▶ _WHAT YOU ARE ASKED TO DO_:
Go through the records and extract every line with the word "return".
[EXERCISE INPUT Boundary: Start]
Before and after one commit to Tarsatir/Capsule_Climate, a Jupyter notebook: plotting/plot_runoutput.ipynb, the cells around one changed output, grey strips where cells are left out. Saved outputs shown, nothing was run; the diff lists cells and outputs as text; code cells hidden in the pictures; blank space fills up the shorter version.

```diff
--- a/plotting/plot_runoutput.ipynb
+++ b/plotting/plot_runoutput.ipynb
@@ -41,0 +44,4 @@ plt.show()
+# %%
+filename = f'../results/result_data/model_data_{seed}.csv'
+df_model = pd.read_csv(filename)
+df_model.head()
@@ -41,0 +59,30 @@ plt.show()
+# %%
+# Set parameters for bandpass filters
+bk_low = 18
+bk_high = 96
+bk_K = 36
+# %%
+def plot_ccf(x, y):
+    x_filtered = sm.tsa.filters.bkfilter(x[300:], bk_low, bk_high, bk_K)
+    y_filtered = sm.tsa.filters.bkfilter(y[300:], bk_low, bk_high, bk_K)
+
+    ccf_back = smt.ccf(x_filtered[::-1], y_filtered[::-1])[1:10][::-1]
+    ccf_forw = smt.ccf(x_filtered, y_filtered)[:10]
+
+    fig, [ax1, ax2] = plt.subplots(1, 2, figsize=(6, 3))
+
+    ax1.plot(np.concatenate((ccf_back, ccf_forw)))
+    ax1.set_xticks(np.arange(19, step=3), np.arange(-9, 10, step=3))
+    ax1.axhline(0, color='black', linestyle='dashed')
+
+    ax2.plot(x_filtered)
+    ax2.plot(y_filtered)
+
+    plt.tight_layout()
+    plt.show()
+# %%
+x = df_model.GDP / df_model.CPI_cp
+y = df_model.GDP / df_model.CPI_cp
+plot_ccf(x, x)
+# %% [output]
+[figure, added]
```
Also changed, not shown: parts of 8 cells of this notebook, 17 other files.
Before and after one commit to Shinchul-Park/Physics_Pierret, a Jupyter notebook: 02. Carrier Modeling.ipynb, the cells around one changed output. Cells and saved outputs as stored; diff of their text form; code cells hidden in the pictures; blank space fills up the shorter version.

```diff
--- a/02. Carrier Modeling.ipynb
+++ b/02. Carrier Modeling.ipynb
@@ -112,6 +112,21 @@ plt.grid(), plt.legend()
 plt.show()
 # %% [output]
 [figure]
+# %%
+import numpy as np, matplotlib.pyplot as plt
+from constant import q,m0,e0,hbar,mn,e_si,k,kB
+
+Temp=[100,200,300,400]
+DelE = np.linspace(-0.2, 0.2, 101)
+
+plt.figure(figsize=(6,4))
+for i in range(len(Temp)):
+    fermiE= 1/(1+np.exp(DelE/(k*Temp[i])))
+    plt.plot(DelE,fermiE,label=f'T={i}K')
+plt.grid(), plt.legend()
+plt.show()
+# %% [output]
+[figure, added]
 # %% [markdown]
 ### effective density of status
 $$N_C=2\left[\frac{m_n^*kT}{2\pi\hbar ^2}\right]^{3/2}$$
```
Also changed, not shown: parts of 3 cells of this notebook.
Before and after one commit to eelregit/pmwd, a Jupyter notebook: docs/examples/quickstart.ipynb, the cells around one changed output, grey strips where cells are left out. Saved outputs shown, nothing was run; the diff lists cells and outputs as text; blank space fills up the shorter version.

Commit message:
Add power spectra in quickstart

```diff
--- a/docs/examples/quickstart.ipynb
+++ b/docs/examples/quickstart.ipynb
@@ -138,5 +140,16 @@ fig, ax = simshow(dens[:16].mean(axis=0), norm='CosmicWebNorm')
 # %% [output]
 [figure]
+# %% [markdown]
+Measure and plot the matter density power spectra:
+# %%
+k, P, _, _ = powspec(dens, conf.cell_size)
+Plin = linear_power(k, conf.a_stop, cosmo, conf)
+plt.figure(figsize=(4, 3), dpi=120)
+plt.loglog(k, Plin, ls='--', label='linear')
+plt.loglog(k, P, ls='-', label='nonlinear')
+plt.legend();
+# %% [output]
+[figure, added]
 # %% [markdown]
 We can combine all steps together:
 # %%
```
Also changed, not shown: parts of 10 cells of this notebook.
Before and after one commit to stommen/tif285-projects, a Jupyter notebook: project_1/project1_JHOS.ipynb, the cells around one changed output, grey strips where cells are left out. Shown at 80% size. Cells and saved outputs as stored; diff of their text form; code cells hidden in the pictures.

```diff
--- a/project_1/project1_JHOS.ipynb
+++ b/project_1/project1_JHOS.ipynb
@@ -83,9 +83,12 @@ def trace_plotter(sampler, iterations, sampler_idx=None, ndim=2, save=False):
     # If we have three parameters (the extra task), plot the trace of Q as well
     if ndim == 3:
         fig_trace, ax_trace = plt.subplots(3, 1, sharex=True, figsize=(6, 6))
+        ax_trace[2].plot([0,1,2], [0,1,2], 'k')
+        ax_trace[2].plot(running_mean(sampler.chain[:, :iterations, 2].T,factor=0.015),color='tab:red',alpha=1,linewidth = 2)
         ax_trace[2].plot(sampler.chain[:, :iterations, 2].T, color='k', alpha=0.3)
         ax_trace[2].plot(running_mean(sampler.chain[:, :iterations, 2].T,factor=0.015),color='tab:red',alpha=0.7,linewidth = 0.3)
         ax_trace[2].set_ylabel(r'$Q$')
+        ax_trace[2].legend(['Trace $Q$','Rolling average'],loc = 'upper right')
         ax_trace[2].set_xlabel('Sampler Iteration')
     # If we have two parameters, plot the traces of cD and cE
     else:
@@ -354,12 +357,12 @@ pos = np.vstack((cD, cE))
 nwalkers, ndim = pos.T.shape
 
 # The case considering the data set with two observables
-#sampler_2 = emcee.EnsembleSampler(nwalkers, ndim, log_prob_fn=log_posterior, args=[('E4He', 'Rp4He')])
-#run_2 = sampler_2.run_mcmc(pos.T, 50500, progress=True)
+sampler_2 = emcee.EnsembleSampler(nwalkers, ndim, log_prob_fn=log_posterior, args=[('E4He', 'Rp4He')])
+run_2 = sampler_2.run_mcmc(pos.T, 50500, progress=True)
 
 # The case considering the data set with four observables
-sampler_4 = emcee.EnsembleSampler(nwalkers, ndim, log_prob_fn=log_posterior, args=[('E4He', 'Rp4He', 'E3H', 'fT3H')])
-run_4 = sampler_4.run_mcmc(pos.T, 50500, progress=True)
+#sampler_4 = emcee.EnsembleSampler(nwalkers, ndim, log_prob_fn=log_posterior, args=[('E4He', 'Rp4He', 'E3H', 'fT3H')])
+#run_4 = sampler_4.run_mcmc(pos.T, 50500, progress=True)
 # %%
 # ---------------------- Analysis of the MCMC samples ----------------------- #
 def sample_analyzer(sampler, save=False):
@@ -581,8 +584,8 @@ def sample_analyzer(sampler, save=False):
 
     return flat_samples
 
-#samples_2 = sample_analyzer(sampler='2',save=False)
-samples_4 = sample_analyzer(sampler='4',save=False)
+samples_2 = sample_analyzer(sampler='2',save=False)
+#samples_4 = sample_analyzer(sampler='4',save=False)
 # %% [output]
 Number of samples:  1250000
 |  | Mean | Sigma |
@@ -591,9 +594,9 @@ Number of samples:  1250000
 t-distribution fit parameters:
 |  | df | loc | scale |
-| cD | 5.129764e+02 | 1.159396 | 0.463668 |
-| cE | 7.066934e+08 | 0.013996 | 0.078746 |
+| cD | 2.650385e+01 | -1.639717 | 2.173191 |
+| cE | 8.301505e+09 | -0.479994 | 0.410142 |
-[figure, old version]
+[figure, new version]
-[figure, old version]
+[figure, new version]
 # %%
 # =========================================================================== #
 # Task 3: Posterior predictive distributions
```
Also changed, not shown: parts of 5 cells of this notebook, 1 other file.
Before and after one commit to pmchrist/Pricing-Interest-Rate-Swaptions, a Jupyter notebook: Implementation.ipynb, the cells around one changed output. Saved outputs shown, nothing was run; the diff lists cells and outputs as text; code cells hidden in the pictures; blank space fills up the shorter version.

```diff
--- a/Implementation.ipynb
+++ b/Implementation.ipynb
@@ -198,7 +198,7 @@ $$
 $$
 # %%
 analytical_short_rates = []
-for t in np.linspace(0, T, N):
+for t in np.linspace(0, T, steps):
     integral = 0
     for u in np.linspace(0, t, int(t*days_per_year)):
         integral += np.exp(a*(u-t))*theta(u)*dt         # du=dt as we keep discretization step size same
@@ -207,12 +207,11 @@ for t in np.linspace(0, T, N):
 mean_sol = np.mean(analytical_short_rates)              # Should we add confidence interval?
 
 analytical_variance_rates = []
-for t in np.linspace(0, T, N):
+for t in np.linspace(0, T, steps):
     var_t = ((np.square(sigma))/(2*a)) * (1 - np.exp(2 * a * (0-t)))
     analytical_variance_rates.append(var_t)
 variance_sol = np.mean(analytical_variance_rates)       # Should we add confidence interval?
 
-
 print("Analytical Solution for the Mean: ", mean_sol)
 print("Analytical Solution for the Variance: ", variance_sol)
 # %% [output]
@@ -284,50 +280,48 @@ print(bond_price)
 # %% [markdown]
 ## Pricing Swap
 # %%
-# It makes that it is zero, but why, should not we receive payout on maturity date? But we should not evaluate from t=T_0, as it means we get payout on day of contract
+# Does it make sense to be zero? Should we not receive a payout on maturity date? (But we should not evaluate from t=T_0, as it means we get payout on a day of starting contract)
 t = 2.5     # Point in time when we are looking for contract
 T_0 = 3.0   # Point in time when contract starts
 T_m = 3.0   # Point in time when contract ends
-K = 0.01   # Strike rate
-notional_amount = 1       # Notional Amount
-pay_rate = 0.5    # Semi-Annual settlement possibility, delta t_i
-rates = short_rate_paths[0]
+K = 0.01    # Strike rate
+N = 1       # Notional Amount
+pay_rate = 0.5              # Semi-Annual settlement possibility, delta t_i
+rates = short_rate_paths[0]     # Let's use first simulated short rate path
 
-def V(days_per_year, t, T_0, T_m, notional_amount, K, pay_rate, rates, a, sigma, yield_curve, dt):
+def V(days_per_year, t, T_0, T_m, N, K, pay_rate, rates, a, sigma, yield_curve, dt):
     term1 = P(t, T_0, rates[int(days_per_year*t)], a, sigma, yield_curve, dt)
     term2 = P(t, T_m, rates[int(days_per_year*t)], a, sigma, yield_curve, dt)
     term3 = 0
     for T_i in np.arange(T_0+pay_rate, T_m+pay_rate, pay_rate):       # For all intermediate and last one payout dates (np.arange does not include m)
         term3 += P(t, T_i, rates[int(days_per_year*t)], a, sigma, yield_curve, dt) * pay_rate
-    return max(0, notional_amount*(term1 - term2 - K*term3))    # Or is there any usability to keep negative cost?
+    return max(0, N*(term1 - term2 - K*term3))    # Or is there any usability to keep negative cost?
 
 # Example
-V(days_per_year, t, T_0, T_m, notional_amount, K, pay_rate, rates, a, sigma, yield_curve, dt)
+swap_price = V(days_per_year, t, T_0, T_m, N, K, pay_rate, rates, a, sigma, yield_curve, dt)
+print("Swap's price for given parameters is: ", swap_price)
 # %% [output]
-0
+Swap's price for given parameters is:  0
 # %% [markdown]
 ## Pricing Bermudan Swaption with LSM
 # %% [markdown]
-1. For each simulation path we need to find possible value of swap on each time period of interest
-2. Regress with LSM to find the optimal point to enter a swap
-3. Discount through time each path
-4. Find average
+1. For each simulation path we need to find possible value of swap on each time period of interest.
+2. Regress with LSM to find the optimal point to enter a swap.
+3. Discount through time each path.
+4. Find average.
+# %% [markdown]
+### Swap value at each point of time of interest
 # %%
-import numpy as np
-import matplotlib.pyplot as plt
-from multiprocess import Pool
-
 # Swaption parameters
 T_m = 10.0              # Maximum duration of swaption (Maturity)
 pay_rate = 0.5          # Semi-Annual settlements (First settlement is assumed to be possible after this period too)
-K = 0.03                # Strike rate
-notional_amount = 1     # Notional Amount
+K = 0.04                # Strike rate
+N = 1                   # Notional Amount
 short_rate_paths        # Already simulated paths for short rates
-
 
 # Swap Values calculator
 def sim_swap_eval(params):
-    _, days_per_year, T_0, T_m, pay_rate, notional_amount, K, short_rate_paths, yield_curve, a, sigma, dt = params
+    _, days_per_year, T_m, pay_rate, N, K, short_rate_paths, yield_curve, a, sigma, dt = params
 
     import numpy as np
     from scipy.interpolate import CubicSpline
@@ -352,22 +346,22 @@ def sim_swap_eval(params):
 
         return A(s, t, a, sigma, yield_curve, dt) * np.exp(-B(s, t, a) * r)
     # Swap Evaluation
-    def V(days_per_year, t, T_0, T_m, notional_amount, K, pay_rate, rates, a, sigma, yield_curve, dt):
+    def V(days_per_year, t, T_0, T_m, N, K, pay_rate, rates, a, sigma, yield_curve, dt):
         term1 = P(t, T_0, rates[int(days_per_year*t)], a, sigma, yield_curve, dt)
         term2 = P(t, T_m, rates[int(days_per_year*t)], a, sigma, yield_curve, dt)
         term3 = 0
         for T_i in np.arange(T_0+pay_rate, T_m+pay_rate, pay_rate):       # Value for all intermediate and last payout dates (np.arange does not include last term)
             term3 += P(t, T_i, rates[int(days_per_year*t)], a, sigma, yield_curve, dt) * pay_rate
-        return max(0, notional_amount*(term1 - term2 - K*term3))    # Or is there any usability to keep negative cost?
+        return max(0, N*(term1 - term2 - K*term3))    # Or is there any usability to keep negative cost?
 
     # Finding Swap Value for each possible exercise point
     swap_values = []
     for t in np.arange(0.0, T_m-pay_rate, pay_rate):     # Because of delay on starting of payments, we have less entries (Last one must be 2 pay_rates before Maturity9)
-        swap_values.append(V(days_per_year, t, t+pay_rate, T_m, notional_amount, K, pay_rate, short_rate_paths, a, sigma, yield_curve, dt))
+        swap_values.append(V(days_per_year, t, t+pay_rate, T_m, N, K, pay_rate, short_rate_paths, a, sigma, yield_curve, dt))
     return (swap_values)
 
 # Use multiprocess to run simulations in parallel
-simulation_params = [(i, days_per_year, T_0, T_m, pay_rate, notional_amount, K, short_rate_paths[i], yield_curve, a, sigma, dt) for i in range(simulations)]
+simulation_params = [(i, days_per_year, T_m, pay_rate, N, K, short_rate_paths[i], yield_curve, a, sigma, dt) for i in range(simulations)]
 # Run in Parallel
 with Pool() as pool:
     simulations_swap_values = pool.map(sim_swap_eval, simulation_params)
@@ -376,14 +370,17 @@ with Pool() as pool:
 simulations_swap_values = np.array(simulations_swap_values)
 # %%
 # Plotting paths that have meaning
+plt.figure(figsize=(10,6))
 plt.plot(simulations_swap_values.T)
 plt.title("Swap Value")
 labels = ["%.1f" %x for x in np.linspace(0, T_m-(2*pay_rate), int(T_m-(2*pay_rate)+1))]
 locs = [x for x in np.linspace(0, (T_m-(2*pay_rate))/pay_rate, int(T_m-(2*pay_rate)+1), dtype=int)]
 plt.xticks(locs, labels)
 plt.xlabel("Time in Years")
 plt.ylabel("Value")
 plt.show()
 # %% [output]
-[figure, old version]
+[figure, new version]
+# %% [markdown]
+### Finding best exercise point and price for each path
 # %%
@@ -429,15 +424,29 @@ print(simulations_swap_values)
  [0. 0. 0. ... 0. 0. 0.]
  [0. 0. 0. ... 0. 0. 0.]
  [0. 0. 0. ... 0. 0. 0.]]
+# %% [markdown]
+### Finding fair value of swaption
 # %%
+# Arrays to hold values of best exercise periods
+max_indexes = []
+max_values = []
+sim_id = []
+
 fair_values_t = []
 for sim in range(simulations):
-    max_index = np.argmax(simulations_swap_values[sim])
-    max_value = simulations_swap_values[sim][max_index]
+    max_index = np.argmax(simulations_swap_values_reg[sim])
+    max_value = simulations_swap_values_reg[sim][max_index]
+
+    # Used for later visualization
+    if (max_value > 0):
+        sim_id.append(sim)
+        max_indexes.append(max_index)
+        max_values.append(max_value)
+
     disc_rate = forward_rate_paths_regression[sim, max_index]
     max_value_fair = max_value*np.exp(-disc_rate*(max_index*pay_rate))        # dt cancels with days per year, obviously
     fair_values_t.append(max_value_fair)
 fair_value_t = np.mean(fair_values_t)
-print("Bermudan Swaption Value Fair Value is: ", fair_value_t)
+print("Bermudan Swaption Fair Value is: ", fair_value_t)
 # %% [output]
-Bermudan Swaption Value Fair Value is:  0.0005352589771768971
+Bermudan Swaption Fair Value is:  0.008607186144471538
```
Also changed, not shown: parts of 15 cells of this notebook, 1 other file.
[EXERCISE INPUT Boundary: End]
▶ _ANSWER TO THIS EXERCISE_:
     return flat_samples
-    return max(0, notional_amount*(term1 - term2 - K*term3))    # Or is there any usability to keep negative cost?
+    return max(0, N*(term1 - term2 - K*term3))    # Or is there any usability to keep negative cost?
         return A(s, t, a, sigma, yield_curve, dt) * np.exp(-B(s, t, a) * r)
-        return max(0, notional_amount*(term1 - term2 - K*term3))    # Or is there any usability to keep negative cost?
+        return max(0, N*(term1 - term2 - K*term3))    # Or is there any usability to keep negative cost?
     return (swap_values)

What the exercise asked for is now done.